This study extends our understanding of why firms choose to take discretionary write-offs and identifies factors that influence the measurement of the charges taken. We focus on segment disposals, initial provisions recorded upon discontinuance of those segments, and adjustments to initial provisions that accompany the segment disposals. We partition our sample into those disposals that were substantially completed at the time of recognition (nondiscretionary disposals) and those that were recognized prior to disposal completion (discretionary disposals). With respect to motivations for taking discretionary rather than nondiscretionary disposals, we find that firms electing discretionary disposals discontinue segments that experience sharp declines in earnings and that require more negative initial provisions; the continuing portion of these firms are less profitable and are in weaker financial condition when compared to firms recognizing disposals upon completion. Further, they are more likely to announce the disposal in the fourth quarter, and they are more likely to underestimate the cost of disposal. With respect to measurement issues, we find that subsequent adjustments to initial provisions for discretionary disposals relate both to firms' abilities to estimate losses on disposal at the plan date and to management incentives to manage disclosures.
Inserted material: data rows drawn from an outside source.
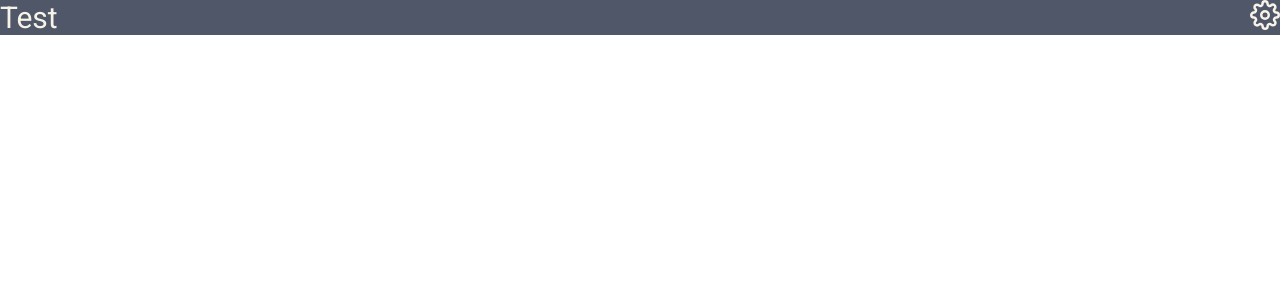
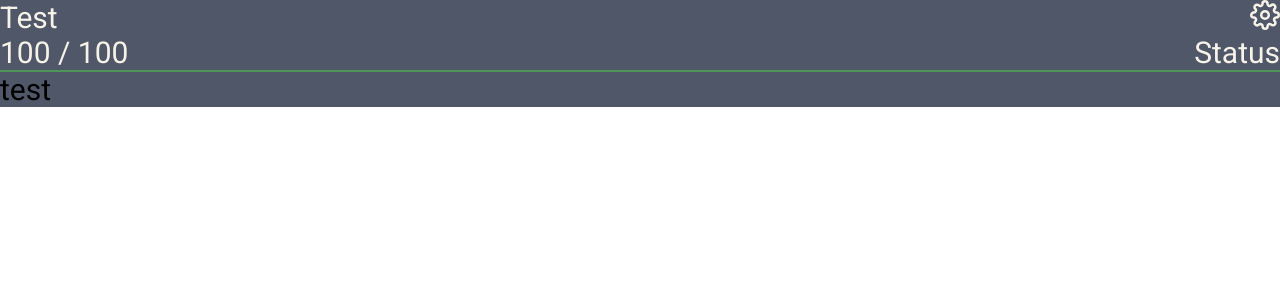
Before and after one commit to Pockament/Pockament-Client, a React (Create React App) app: page / in a window 1280 px wide. Shown: the top 300 px of the page. Built offline with nearby package versions, Linux system fonts and the light colour scheme.

Commit message:
yarn lint:fix

```diff
--- a/src/App.tsx
+++ b/src/App.tsx
@@ -4,8 +4,8 @@ import Header from "./components/header";
 
 const App: FC = () => (
   <div>
+    <Header />
     <Footer />
-    <Header />
   </div>
 );
 
--- a/src/components/footer.tsx
+++ b/src/components/footer.tsx
@@ -1,8 +1,15 @@
 import { FC } from "react";
+import PagePath from "./pagepath";
+import Status from "./status";
+import MainPage from "./mainpage";
 
-const Footer: FC = () => {
-   return <div></div>;
-};
+const Footer: FC = () => (
+  <div>
+    <Status denom={100} numer={100} />
+    <MainPage />
+    <PagePath className="" />
+  </div>
+);
 
 export default Footer;
 
--- a/src/components/header.tsx
+++ b/src/components/header.tsx
@@ -10,7 +10,7 @@ const Header: FC = () => {
   };
   return (
     <div className={style.header}>
-      <Title className={style.title} title={"Test"} />
+      <Title className={style.title} title="Test" />
       <SetButton className={style.setbutton} onClick={openSetting} />
     </div>
   );
--- a/src/components/mainpage.tsx
+++ b/src/components/mainpage.tsx
@@ -1,7 +1,5 @@
 import { FC } from "react";
 
-const MainPage: FC = () => {
-  return <div></div>;
-};
+const MainPage: FC = () => <div />;
 
 export default MainPage;
--- a/src/components/menucard.tsx
+++ b/src/components/menucard.tsx
@@ -1,7 +1,5 @@
 import { FC } from "react";
 
-const MenuCard:FC = ()=>{
-   return (<div></div>)
-}
+const MenuCard: FC = () => <div />;
 
 export default MenuCard;
--- a/src/components/setbutton.tsx
+++ b/src/components/setbutton.tsx
@@ -1,15 +1,14 @@
 import { FC } from "react";
 import { Settings } from "react-feather";
+
 type Props = {
   onClick: () => void;
   className: string;
 };
-const SetButton: FC<Props> = ({ onClick, className }) => {
-  return (
-    <div onClick={onClick}>
-      <Settings size={30}  className={className} />
-    </div>
-  );
-};
+const SetButton: FC<Props> = ({ onClick, className }) => (
+  <div onClick={onClick} role="button" tabIndex={0}>
+    <Settings size={30} className={className} />
+  </div>
+);
 
 export default SetButton;
--- a/src/components/status.tsx
+++ b/src/components/status.tsx
@@ -1,16 +1,23 @@
 import { FC } from "react";
+import style from "../style/components/status.module.scss";
 
-const Status: FC = () => {
-  return <div>
-     {"Status"}
-  </div>;
+type Props = {
+  // 分子
+  numer: number;
+  // 分母
+  denom: number;
 };
+const Status: FC<Props> = ({ denom, numer }) => (
+  <div className={style.status}>
+    <div>{`${numer} / ${denom}`}</div>
+    <div>Status</div>
+  </div>
+);
 
 export default Status;
 
 /* 作る機能
  * ============
  * 残りファイル数 8/152 みたいに
- * 通信速度
  * ============
  */
--- a/src/components/title.tsx
+++ b/src/components/title.tsx
@@ -1,10 +1,11 @@
 import { FC } from "react";
+
 type Props = {
   title: string;
   className: string;
 };
-const Title: FC<Props> = ({ title, className }) => {
-  return <p className={className}>{title}</p>;
-};
+const Title: FC<Props> = ({ title, className }) => (
+  <p className={className}>{title}</p>
+);
 
 export default Title;
--- a/src/index.tsx
+++ b/src/index.tsx
@@ -1,7 +1,7 @@
 import { StrictMode } from "react";
 import ReactDOM from "react-dom";
 import App from "./App";
-import "../src/style/global.scss";
+import "./style/global.scss";
 
 ReactDOM.render(
   <StrictMode>
--- a/src/style/global.scss
+++ b/src/style/global.scss
@@ -4,12 +4,12 @@ html {
   font-family: Roboto;
 }
 
-*{
+* {
   box-sizing: border-box;
   margin: 0;
   padding: 0;
 
-   &:root{
+  &:root {
     font-size: 100%;
   }
 }
```
Also changed, not shown: src/components/button.tsx (deleted, +0 -11 lines), src/components/sidemenu.tsx (+5 -7 lines). Lines whose indentation alone changed are shown as unchanged.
In contrast, subsequent adjustments accompanying nondiscretionary disposals relate primarily to uncertainties contained in the disposal agreement.
|Number of pages||19|
|Journal||Journal of Applied Business Research|
|State||Published - Mar 2006|